[Records excerpted from a collection]
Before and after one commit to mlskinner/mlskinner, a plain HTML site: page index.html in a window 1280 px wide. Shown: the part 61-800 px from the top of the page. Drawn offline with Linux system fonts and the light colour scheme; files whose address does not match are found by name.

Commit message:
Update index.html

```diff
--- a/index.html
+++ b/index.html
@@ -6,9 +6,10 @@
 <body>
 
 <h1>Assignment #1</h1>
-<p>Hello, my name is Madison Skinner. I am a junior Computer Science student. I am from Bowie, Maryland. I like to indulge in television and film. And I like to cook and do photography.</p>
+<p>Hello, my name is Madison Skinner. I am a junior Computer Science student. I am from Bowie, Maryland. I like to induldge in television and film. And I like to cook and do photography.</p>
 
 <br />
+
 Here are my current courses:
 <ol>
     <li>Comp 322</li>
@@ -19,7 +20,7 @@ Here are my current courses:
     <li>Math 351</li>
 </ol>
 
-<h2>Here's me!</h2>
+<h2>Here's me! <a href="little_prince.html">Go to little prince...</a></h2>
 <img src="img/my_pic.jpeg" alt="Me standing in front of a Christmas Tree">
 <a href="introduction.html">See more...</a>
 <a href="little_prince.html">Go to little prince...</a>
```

TRY IT -
Each of the records is to be written out again exactly.

ANSWER FOR THIS EXERCISE -
Before and after one commit to mlskinner/mlskinner, a plain HTML site: page index.html in a window 1280 px wide. Shown: the part 61-800 px from the top of the page. Drawn offline with Linux system fonts and the light colour scheme; files whose address does not match are found by name.

Commit message:
Update index.html

```diff
--- a/index.html
+++ b/index.html
@@ -6,9 +6,10 @@
 <body>
 
 <h1>Assignment #1</h1>
-<p>Hello, my name is Madison Skinner. I am a junior Computer Science student. I am from Bowie, Maryland. I like to indulge in television and film. And I like to cook and do photography.</p>
+<p>Hello, my name is Madison Skinner. I am a junior Computer Science student. I am from Bowie, Maryland. I like to induldge in television and film. And I like to cook and do photography.</p>
 
 <br />
+
 Here are my current courses:
 <ol>
     <li>Comp 322</li>
@@ -19,7 +20,7 @@ Here are my current courses:
     <li>Math 351</li>
 </ol>
 
-<h2>Here's me!</h2>
+<h2>Here's me! <a href="little_prince.html">Go to little prince...</a></h2>
 <img src="img/my_pic.jpeg" alt="Me standing in front of a Christmas Tree">
 <a href="introduction.html">See more...</a>
 <a href="little_prince.html">Go to little prince...</a>
```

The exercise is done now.